Records from a data source
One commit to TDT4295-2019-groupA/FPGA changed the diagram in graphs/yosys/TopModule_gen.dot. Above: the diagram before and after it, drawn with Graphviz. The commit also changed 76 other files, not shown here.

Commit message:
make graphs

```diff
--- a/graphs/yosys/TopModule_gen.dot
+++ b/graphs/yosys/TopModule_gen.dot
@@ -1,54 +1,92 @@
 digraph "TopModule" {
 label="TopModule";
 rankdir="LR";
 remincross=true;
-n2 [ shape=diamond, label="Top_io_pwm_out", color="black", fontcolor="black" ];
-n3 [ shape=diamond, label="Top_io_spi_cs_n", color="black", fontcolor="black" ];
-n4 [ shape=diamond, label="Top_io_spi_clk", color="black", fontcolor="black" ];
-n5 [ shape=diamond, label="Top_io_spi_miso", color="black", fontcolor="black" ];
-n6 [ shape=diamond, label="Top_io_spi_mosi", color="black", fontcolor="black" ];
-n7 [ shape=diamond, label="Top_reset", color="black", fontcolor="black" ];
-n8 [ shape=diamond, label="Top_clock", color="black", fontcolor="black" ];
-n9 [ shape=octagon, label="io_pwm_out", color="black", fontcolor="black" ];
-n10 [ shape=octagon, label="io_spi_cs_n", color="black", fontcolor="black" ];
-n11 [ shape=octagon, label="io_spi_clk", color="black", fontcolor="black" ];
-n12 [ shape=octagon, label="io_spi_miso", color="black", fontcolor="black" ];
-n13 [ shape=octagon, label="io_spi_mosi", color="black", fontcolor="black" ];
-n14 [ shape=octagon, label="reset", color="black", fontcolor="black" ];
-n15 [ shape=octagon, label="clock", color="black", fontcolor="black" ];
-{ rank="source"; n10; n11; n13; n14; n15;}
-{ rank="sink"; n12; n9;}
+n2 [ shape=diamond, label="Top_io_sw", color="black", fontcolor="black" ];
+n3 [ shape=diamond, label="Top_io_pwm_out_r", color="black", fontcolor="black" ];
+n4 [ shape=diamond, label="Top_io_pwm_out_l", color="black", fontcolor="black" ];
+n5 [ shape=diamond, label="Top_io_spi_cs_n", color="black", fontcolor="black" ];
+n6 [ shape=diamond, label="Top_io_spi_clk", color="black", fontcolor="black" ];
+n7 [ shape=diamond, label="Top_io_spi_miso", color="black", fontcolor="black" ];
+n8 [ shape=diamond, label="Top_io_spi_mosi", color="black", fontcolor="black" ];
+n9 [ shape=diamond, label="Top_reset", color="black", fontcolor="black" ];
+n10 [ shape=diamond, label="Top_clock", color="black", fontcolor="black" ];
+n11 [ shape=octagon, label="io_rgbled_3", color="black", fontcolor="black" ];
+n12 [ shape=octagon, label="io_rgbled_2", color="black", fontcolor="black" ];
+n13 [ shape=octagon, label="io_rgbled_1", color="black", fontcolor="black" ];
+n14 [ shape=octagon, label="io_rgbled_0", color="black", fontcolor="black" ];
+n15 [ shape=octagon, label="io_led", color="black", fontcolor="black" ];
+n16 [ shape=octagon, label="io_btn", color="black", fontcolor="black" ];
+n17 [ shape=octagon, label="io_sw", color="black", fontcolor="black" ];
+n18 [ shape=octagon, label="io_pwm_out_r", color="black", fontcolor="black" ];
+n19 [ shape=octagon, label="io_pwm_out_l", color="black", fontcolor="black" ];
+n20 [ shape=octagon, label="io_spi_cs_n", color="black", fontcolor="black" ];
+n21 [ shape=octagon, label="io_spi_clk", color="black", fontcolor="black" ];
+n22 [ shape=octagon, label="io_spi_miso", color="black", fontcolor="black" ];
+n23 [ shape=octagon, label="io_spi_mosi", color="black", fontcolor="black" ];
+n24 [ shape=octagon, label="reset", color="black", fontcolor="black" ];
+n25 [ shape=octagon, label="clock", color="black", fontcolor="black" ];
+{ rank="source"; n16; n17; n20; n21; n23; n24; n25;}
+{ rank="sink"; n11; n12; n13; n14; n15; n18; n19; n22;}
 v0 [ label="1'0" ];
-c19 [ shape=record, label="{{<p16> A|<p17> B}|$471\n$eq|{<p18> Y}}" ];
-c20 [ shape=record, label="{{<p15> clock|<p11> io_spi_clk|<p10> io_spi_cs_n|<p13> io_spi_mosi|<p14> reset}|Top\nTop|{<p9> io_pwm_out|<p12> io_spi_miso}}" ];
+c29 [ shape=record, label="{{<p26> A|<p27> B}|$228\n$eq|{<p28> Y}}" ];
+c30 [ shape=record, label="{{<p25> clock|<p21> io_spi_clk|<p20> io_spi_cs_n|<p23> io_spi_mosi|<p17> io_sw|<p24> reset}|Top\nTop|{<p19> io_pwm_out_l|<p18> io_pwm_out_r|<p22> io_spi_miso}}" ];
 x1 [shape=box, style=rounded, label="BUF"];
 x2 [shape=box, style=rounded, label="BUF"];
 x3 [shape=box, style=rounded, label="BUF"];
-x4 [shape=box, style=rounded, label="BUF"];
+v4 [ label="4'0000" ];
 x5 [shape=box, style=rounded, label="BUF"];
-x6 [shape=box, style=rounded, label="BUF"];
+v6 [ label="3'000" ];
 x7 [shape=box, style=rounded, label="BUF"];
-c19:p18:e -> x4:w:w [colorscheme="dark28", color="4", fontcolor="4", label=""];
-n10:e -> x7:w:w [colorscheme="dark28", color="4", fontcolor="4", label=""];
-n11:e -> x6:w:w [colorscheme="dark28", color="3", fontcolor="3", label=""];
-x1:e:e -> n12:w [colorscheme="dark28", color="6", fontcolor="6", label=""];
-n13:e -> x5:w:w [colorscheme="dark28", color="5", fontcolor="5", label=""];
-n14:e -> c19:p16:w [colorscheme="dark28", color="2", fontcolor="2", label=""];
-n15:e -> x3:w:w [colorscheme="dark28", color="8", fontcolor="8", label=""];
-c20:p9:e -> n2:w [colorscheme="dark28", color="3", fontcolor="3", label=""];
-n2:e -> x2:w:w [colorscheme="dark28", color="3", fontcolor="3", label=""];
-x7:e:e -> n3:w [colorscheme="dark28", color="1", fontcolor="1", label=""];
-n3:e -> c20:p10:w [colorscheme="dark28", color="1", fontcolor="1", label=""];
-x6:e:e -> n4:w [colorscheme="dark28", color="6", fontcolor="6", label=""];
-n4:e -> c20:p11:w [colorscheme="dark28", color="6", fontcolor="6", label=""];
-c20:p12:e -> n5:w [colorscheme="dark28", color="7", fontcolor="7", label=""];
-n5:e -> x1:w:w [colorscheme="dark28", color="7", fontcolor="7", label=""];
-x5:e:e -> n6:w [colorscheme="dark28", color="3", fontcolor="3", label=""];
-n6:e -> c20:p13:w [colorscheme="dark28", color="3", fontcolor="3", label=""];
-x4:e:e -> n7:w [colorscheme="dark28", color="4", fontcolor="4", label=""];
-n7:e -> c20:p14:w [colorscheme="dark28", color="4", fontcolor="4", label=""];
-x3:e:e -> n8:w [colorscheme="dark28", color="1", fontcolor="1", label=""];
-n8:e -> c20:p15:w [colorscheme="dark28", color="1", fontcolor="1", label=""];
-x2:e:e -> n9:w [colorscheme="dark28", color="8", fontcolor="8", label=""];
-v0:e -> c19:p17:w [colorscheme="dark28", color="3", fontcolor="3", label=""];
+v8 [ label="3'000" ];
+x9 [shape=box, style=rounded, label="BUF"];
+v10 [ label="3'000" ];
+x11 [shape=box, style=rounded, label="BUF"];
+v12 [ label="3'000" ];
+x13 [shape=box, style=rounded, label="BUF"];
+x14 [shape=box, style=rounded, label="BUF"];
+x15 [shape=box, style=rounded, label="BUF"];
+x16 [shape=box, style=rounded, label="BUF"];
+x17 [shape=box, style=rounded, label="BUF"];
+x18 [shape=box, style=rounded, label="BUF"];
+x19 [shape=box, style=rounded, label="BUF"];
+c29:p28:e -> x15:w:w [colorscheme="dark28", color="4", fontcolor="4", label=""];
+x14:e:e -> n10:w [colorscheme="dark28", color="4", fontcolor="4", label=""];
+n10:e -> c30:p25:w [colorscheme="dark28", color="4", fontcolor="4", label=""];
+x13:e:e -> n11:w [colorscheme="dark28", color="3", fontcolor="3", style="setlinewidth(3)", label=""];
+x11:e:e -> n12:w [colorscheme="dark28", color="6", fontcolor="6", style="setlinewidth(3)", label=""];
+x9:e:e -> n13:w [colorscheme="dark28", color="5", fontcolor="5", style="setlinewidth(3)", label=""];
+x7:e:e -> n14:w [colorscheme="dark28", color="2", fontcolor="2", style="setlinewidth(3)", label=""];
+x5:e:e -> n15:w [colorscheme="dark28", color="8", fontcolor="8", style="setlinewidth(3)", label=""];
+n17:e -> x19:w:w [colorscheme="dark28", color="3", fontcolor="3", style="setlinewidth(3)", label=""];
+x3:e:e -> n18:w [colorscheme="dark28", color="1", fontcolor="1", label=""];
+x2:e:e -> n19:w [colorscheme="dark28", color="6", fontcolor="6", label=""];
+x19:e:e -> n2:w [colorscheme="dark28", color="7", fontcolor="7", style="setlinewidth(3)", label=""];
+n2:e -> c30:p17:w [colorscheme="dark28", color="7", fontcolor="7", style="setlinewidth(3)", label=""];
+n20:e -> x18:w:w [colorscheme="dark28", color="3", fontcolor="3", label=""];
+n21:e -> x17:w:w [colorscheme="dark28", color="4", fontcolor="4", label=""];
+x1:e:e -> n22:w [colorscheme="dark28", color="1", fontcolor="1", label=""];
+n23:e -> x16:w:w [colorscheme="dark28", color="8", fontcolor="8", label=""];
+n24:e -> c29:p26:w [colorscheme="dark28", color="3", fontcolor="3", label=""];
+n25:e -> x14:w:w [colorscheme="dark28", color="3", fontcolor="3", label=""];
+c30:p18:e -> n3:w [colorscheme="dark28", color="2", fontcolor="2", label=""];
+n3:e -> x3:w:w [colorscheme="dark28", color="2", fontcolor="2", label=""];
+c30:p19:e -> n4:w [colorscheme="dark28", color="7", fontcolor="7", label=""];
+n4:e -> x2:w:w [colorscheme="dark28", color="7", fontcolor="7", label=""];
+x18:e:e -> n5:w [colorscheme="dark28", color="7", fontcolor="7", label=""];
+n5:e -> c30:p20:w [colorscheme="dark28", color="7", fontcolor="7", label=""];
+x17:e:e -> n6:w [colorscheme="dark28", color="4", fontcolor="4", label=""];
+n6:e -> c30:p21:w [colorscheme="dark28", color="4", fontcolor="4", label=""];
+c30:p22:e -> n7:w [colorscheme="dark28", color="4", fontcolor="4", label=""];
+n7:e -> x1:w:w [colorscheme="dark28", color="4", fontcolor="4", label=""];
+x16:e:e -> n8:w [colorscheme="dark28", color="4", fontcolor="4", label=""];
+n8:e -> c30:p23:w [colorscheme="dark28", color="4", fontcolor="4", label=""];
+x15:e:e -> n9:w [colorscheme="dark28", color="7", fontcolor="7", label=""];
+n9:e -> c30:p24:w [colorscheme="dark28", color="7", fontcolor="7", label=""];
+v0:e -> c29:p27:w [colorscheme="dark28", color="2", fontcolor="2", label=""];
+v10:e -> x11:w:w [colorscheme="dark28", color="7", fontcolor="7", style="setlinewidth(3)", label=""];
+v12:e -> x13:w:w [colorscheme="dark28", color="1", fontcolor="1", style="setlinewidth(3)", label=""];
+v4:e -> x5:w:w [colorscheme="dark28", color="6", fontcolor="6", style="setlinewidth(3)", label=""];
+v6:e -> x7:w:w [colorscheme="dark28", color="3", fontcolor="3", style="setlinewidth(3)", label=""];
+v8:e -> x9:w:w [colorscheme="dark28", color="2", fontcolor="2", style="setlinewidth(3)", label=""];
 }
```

## WHAT IS REQUIRED
From the data, pick out every line that includes "graphs".

## OUTPUT FOR THIS TASK
One commit to TDT4295-2019-groupA/FPGA changed the diagram in graphs/yosys/TopModule_gen.dot. Above: the diagram before and after it, drawn with Graphviz. The commit also changed 76 other files, not shown here.
make graphs
--- a/graphs/yosys/TopModule_gen.dot
+++ b/graphs/yosys/TopModule_gen.dot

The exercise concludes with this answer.